Venison is the term normally used to for the meat of the deer. Furthermore, deer meet the requirements for meat to be kosher - the animals chew the cud and have a cloven hoof. Same as cows and sheep. Therefore, in many countries, Venison is available from Kosher butchers and restaurants.
But not in London or the rest of the UK. Why?
The reason is nothing to do with Jewish laws - it's actually to do with English laws. English law prohibits taking deer back to an Abattoir (a slaughterhouse) - they have to be killed in the open field. And of course, traditionally, this was done by shooting them.

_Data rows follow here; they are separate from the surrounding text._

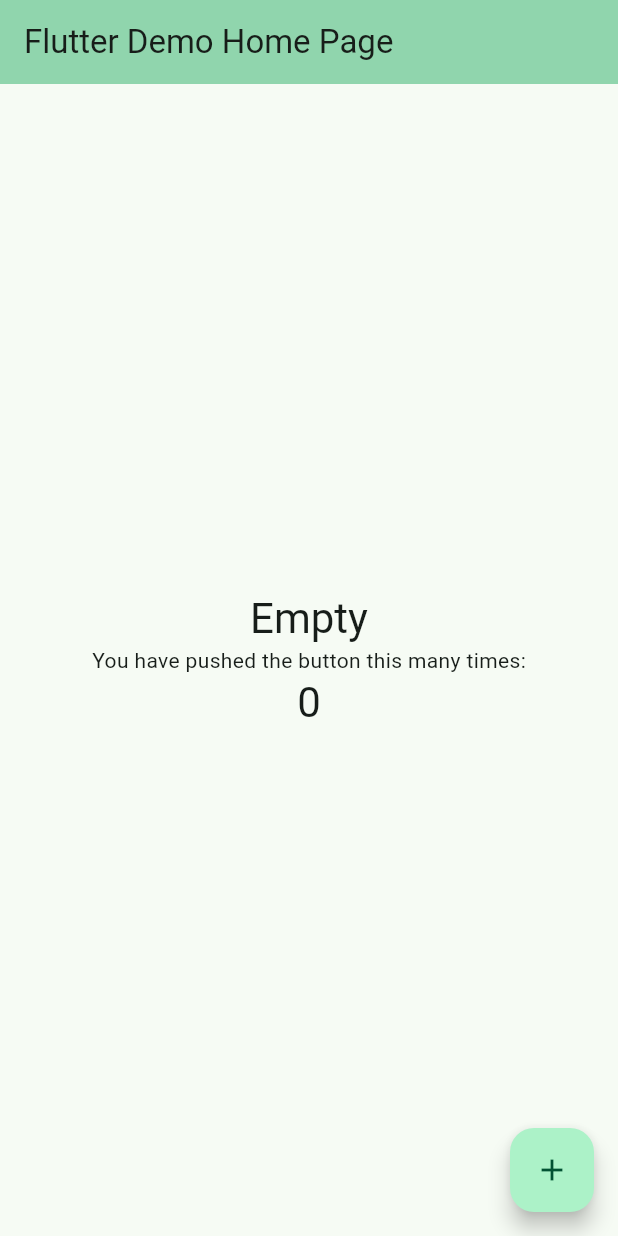
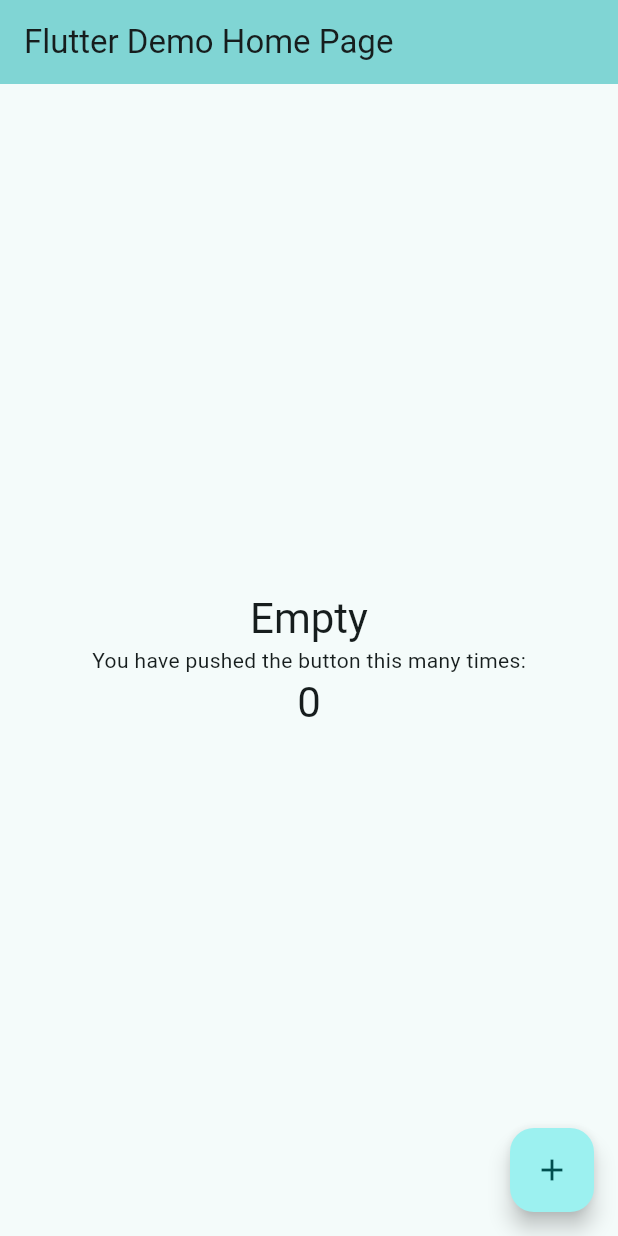
Before and after one commit to anishghale007/deeplink-flutter, a Flutter app: the screen it shows after launch, on a phone screen of 412 x 824 dp. Run offline on Flutter 3.47's test engine with Material 2 defaults, Android fonts, the phone set to English and light mode, and no system bars; our stand-ins replace app_links, go_router.

```diff
--- a/lib/main.dart
+++ b/lib/main.dart
@@ -37,7 +37,7 @@ class MyApp extends StatelessWidget {
       // routerConfig: router,
       title: 'Flutter Demo',
       theme: ThemeData(
-        colorScheme: ColorScheme.fromSeed(seedColor: Colors.greenAccent),
+        colorScheme: ColorScheme.fromSeed(seedColor: Colors.cyanAccent),
         useMaterial3: true,
       ),
       home: const MyHomePage(title: 'Flutter Demo Home Page'),
```
Also changed, not shown: 1 other file.
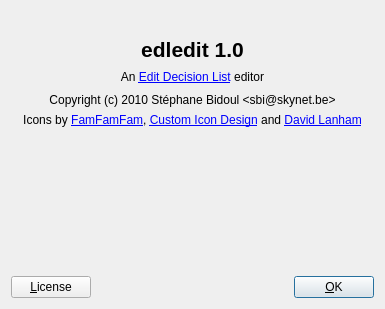
Above: edledit_about.ui from sbidoul/edledit before the change. Below: the same form after it.
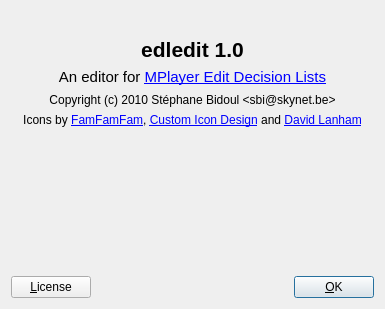
That is the form after the change. Icons and pictures are not drawn.

Commit message: Improve about box

Diff of the .ui file:
```diff
--- a/edledit_about.ui
+++ b/edledit_about.ui
@@ -103,7 +103,11 @@
         </size>
        </property>
        <property name="text">
-        <string>An &lt;a href=&quot;http://www.mplayerhq.hu/DOCS/HTML/en/edl.html&quot;&gt;Edit Decision List&lt;/a&gt; editor</string>
+        <string>&lt;!DOCTYPE HTML PUBLIC &quot;-//W3C//DTD HTML 4.0//EN&quot; &quot;http://www.w3.org/TR/REC-html40/strict.dtd&quot;&gt;
+&lt;html&gt;&lt;head&gt;&lt;meta name=&quot;qrichtext&quot; content=&quot;1&quot; /&gt;&lt;style type=&quot;text/css&quot;&gt;
+p, li { white-space: pre-wrap; }
+&lt;/style&gt;&lt;/head&gt;&lt;body style=&quot; font-family:'Ubuntu'; font-size:11pt; font-weight:400; font-style:normal;&quot;&gt;
+&lt;p style=&quot; margin-top:0px; margin-bottom:0px; margin-left:0px; margin-right:0px; -qt-block-indent:0; text-indent:0px;&quot;&gt;An editor for &lt;a href=&quot;http://www.mplayerhq.hu/DOCS/HTML/en/edl.html&quot;&gt;&lt;span style=&quot; text-decoration: underline; color:#0000ff;&quot;&gt;MPlayer Edit Decision Lists&lt;/span&gt;&lt;/a&gt;&lt;/p&gt;&lt;/body&gt;&lt;/html&gt;</string>
        </property>
        <property name="alignment">
         <set>Qt::AlignCenter</set>
```
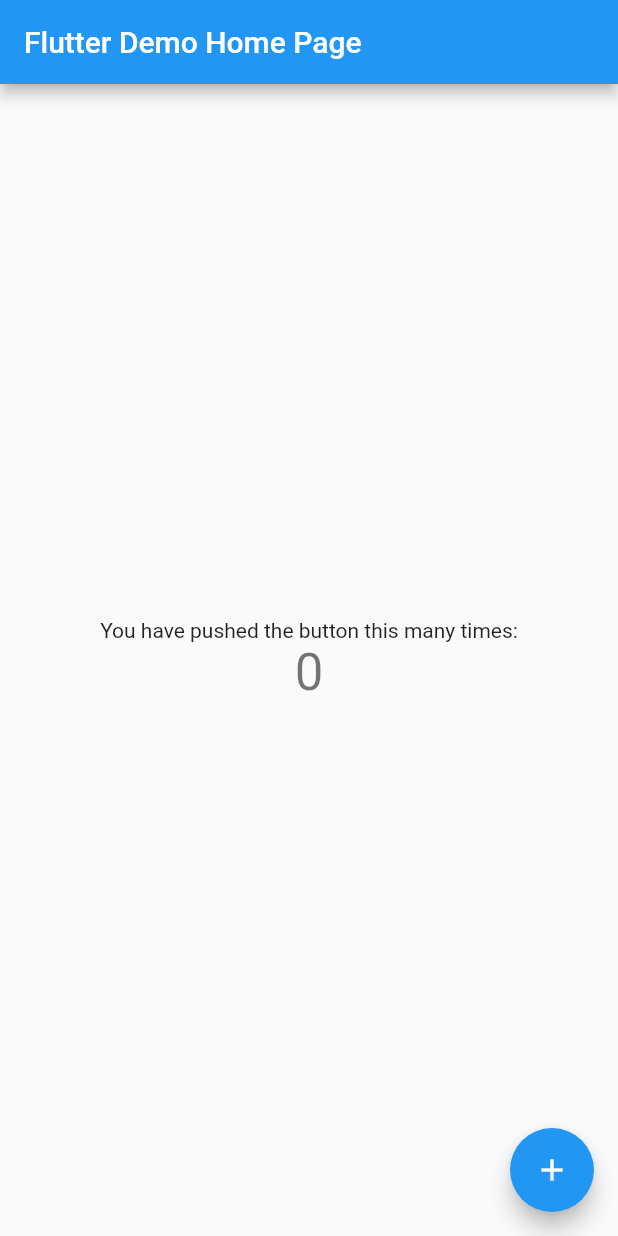
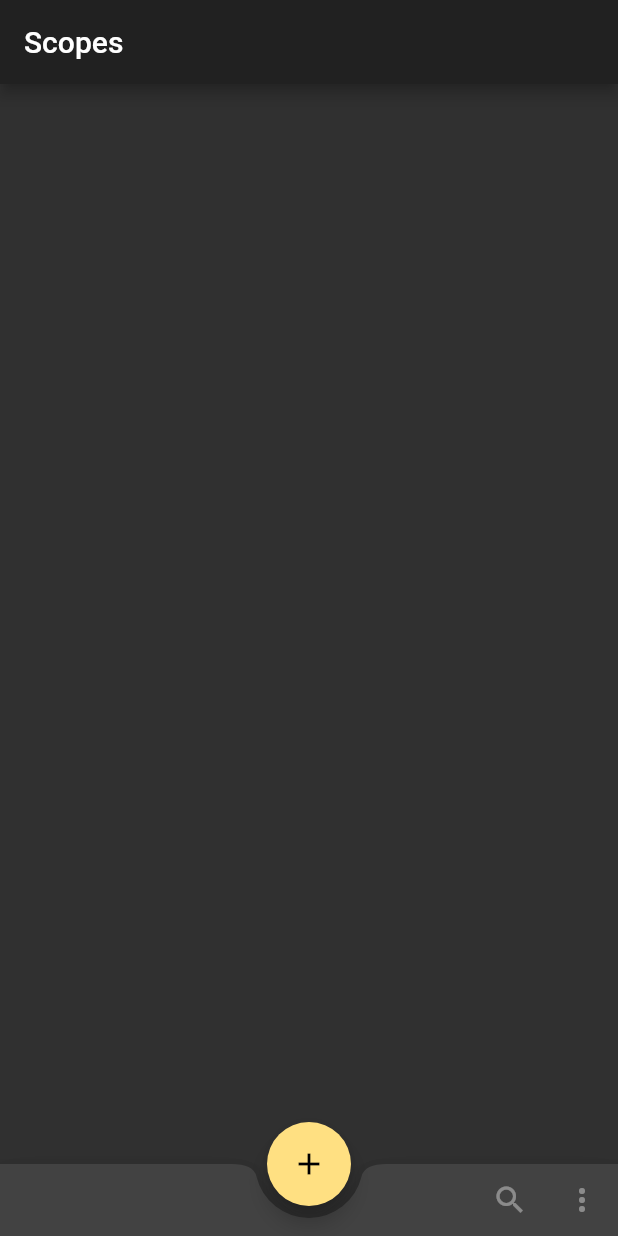
Before and after one commit to Ricarvalho-/scopes, a Flutter app: the screen it shows after launch, on a phone screen of 412 x 824 dp. Run offline on Flutter 3.47's test engine with Material 2 defaults, Android fonts, the phone set to English and light mode, and no system bars.

Commit message:
App structure and theme

```diff
--- a/lib/main.dart
+++ b/lib/main.dart
@@ -1,117 +1,61 @@
 import 'package:flutter/material.dart';
 
 void main() {
-  runApp(MyApp());
+  runApp(ScopesApp());
 }
 
-class MyApp extends StatelessWidget {
-  // This widget is the root of your application.
+class ScopesApp extends StatelessWidget {
   @override
   Widget build(BuildContext context) {
     return MaterialApp(
-      title: 'Flutter Demo',
+      title: 'Scopes',
       theme: ThemeData(
-        // This is the theme of your application.
-        //
-        // Try running your application with "flutter run". You'll see the
-        // application has a blue toolbar. Then, without quitting the app, try
-        // changing the primarySwatch below to Colors.green and then invoke
-        // "hot reload" (press "r" in the console where you ran "flutter run",
-        // or simply save your changes to "hot reload" in a Flutter IDE).
-        // Notice that the counter didn't reset back to zero; the application
-        // is not restarted.
-        primarySwatch: Colors.blue,
-        // This makes the visual density adapt to the platform that you run
-        // the app on. For desktop platforms, the controls will be smaller and
-        // closer together (more dense) than on mobile platforms.
+        primarySwatch: Colors.amber,
+        colorScheme: ColorScheme.dark(secondary: Colors.amber.shade200),
         visualDensity: VisualDensity.adaptivePlatformDensity,
       ),
-      home: MyHomePage(title: 'Flutter Demo Home Page'),
+      debugShowCheckedModeBanner: false,
+      home: HomePage(title: 'Scopes'),
     );
   }
 }
 
-class MyHomePage extends StatefulWidget {
-  MyHomePage({Key key, this.title}) : super(key: key);
-
-  // This widget is the home page of your application. It is stateful, meaning
-  // that it has a State object (defined below) that contains fields that affect
-  // how it looks.
-
-  // This class is the configuration for the state. It holds the values (in this
-  // case the title) provided by the parent (in this case the App widget) and
-  // used by the build method of the State. Fields in a Widget subclass are
-  // always marked "final".
-
+class HomePage extends StatefulWidget {
   final String title;
 
+  HomePage({Key key, this.title}) : super(key: key);
+
   @override
-  _MyHomePageState createState() => _MyHomePageState();
+  _HomePageState createState() => _HomePageState();
 }
 
-class _MyHomePageState extends State<MyHomePage> {
-  int _counter = 0;
-
-  void _incrementCounter() {
-    setState(() {
-      // This call to setState tells the Flutter framework that something has
-      // changed in this State, which causes it to rerun the build method below
-      // so that the display can reflect the updated values. If we changed
-      // _counter without calling setState(), then the build method would not be
-      // called again, and so nothing would appear to happen.
-      _counter++;
-    });
-  }
-
+class _HomePageState extends State<HomePage> {
   @override
   Widget build(BuildContext context) {
-    // This method is rerun every time setState is called, for instance as done
-    // by the _incrementCounter method above.
-    //
-    // The Flutter framework has been optimized to make rerunning build methods
-    // fast, so that you can just rebuild anything that needs updating rather
-    // than having to individually change instances of widgets.
     return Scaffold(
       appBar: AppBar(
-        // Here we take the value from the MyHomePage object that was created by
-        // the App.build method, and use it to set our appbar title.
         title: Text(widget.title),
       ),
-      body: Center(
-        // Center is a layout widget. It takes a single child and positions it
-        // in the middle of the parent.
-        child: Column(
-          // Column is also a layout widget. It takes a list of children and
-          // arranges them vertically. By default, it sizes itself to fit its
-          // children horizontally, and tries to be as tall as its parent.
-          //
-          // Invoke "debug painting" (press "p" in the console, choose the
-          // "Toggle Debug Paint" action from the Flutter Inspector in Android
-          // Studio, or the "Toggle Debug Paint" command in Visual Studio Code)
-          // to see the wireframe for each widget.
-          //
-          // Column has various properties to control how it sizes itself and
-          // how it positions its children. Here we use mainAxisAlignment to
-          // center the children vertically; the main axis here is the vertical
-          // axis because Columns are vertical (the cross axis would be
-          // horizontal).
-          mainAxisAlignment: MainAxisAlignment.center,
-          children: <Widget>[
-            Text(
-              'You have pushed the button this many times:',
+      bottomNavigationBar: BottomAppBar(
+        shape: CircularNotchedRectangle(),
+        notchMargin: 8,
+        child: Row(
+          mainAxisAlignment: MainAxisAlignment.end,
+          children: [
+            IconButton(
+              icon: Icon(Icons.search),
             ),
-            Text(
-              '$_counter',
-              style: Theme.of(context).textTheme.headline4,
+            IconButton(
+              icon: Icon(Icons.more_vert),
             ),
           ],
         ),
       ),
       floatingActionButton: FloatingActionButton(
-        onPressed: _incrementCounter,
-        tooltip: 'Increment',
+        tooltip: 'Create scope',
         child: Icon(Icons.add),
-      ), // This trailing comma makes auto-formatting nicer for build methods.
+      ),
+      floatingActionButtonLocation: FloatingActionButtonLocation.centerDocked,
     );
   }
 }
```
Also changed, not shown: 1 other file.
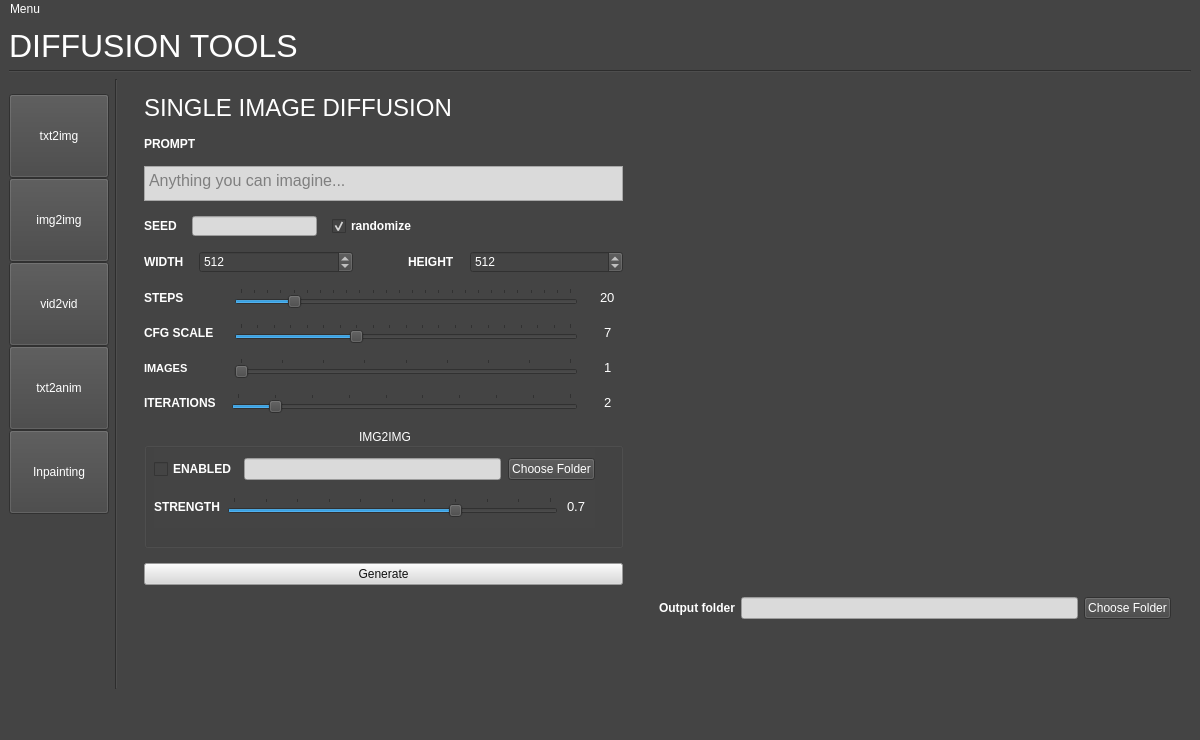
This is ui/main.ui in TwoDukes/Diffusion-Tools as Qt 5 draws it before an edit. The edited form follows.
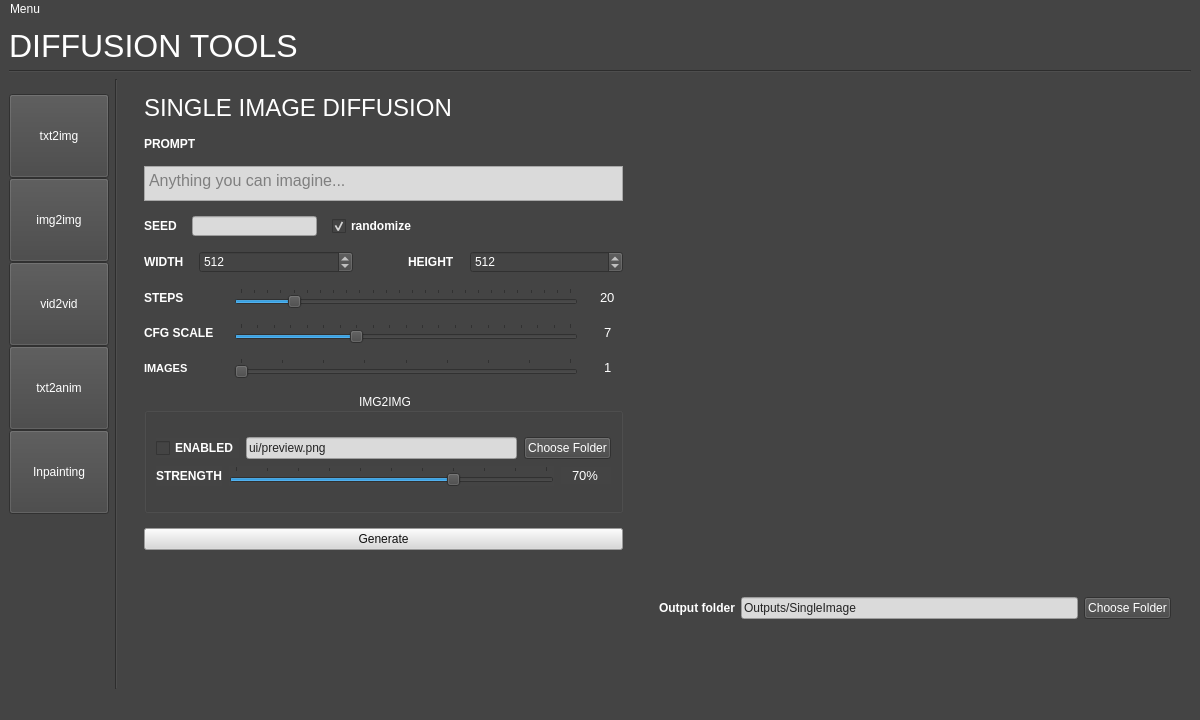
This is the edited form. Icons and pictures are not drawn.

Commit message: Large UI update, Added img2img

What changed in the file:
```diff
--- a/ui/main.ui
+++ b/ui/main.ui
@@ -7,13 +7,13 @@
     <x>0</x>
     <y>0</y>
     <width>1200</width>
-    <height>740</height>
+    <height>720</height>
    </rect>
   </property>
   <property name="minimumSize">
    <size>
     <width>1200</width>
-    <height>680</height>
+    <height>720</height>
    </size>
   </property>
   <property name="windowTitle">
@@ -33,7 +33,7 @@
      <verstretch>0</verstretch>
     </sizepolicy>
    </property>
-   <layout class="QVBoxLayout" name="verticalLayout_2" stretch="0,0,0,0">
+   <layout class="QVBoxLayout" name="verticalLayout_2" stretch="0,0,0">
     <property name="sizeConstraint">
      <enum>QLayout::SetDefaultConstraint</enum>
     </property>
@@ -444,7 +444,7 @@
             </property>
             <property name="sizeHint" stdset="0">
              <size>
-              <width>300</width>
+              <width>310</width>
               <height>20</height>
              </size>
             </property>
@@ -835,81 +835,6 @@
           </item>
          </layout>
         </item>
-        <item>
-         <layout class="QHBoxLayout" name="horizontalLayout_8">
-          <item>
-           <widget class="QLabel" name="iterationLabel">
-            <property name="maximumSize">
-             <size>
-              <width>75</width>
-              <height>16777215</height>
-             </size>
-            </property>
-            <property name="font">
-             <font>
-              <weight>75</weight>
-              <bold>true</bold>
-             </font>
-            </property>
-            <property name="text">
-             <string>ITERATIONS</string>
-            </property>
-           </widget>
-          </item>
-          <item>
-           <widget class="QSlider" name="iterationsSlider">
-            <property name="minimum">
-             <number>1</number>
-            </property>
-            <property name="maximum">
-             <number>10</number>
-            </property>
-            <property name="pageStep">
-             <number>1</number>
-            </property>
-            <property name="value">
-             <number>2</number>
-            </property>
-            <property name="orientation">
-             <enum>Qt::Horizontal</enum>
-            </property>
-            <property name="tickPosition">
-             <enum>QSlider::TicksAbove</enum>
-            </property>
-            <property name="tickInterval">
-             <number>1</number>
-            </property>
-           </widget>
-          </item>
-          <item>
-           <widget class="QLineEdit" name="iterationsValueBox">
-            <property name="maximumSize">
-             <size>
-              <width>30</width>
-              <height>16777215</height>
-             </size>
-            </property>
-            <property name="font">
-             <font>
-              <pointsize>10</pointsize>
-             </font>
-            </property>
-            <property name="inputMethodHints">
-             <set>Qt::ImhDigitsOnly</set>
-            </property>
-            <property name="text">
-             <string>2</string>
-            </property>
-            <property name="frame">
-             <bool>false</bool>
-            </property>
-            <property name="alignment">
-             <set>Qt::AlignCenter</set>
-            </property>
-           </widget>
-          </item>
-         </layout>
-        </item>
         <item>
          <layout class="QVBoxLayout" name="verticalLayout_3">
           <item>
@@ -938,15 +863,8 @@
             <property name="checkable">
              <bool>false</bool>
             </property>
-            <widget class="QWidget" name="verticalLayoutWidget_2">
-             <property name="geometry">
-              <rect>
-               <x>10</x>
-               <y>20</y>
-               <width>441</width>
-               <height>80</height>
-              </rect>
-             </property>
+            <layout class="QVBoxLayout" name="verticalLayout_7">
+             <item>
              <layout class="QVBoxLayout" name="verticalLayout_4">
               <property name="spacing">
                <number>7</number>
@@ -975,6 +893,9 @@
                    <string notr="true">background-color: rgb(218, 218, 218);
 color: rgb(35, 35, 35);</string>
                   </property>
+                   <property name="text">
+                    <string>ui/preview.png</string>
+                   </property>
                  </widget>
                 </item>
                 <item>
@@ -1025,6 +946,12 @@
                 </item>
                 <item>
                  <widget class="QLineEdit" name="strengthValueBox">
+                   <property name="minimumSize">
+                    <size>
+                     <width>50</width>
+                     <height>0</height>
+                    </size>
+                   </property>
                   <property name="maximumSize">
                    <size>
                     <width>30</width>
@@ -1043,17 +970,21 @@
                    </font>
                   </property>
                   <property name="text">
-                   <string>0.7</string>
+                    <string>70%</string>
                   </property>
                   <property name="frame">
                    <bool>false</bool>
                   </property>
+                   <property name="alignment">
+                    <set>Qt::AlignCenter</set>
+                   </property>
                  </widget>
                 </item>
                </layout>
               </item>
              </layout>
-            </widget>
+             </item>
+            </layout>
            </widget>
           </item>
          </layout>
@@ -1153,6 +1084,9 @@
              <string notr="true">background-color: rgb(218, 218, 218);
 color: rgb(35, 35, 35);</string>
             </property>
+            <property name="text">
+             <string>Outputs/SingleImage</string>
+            </property>
            </widget>
           </item>
           <item>
@@ -1194,13 +1128,6 @@
       </item>
      </layout>
     </item>
-    <item>
-     <widget class="QLabel" name="label">
-      <property name="text">
-       <string/>
-      </property>
-     </widget>
-    </item>
    </layout>
   </widget>
   <widget class="QMenuBar" name="menubar">
```
Lines whose indentation alone changed are shown as unchanged. The commit also changes 7 other files.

However, for meat to be Kosher, not only must it come from a Kosher animal, it must be slaughtered in a specific way. And it must be in perfect health before it is slaughtered. Peppered with little lead pellets doesn't count as perfect health!
So, as things stand, there is no Kosher Venison in the UK.
Interestingly enough, back in the early 20th century, the Rothschild family (a prominent Jewish family) had a large ranch in the SouthWest of England. And there were deer on this ranch. Once a year, some Rabbis who knew how to slaughter animals in the appropriate method would travel to the ranch, and run around the fields trying to catch some deer. When they caught them, they would slaughter them immediately - therefore keeping in line with both the Jewish and English law. So once a year, there was a supply of Kosher venison to the Jewish market.
DejaMorgana says "I would have loved to see a bunch of rabbis running around trying to catch a perfectly healthy deer for shkhitah!". I'll second that!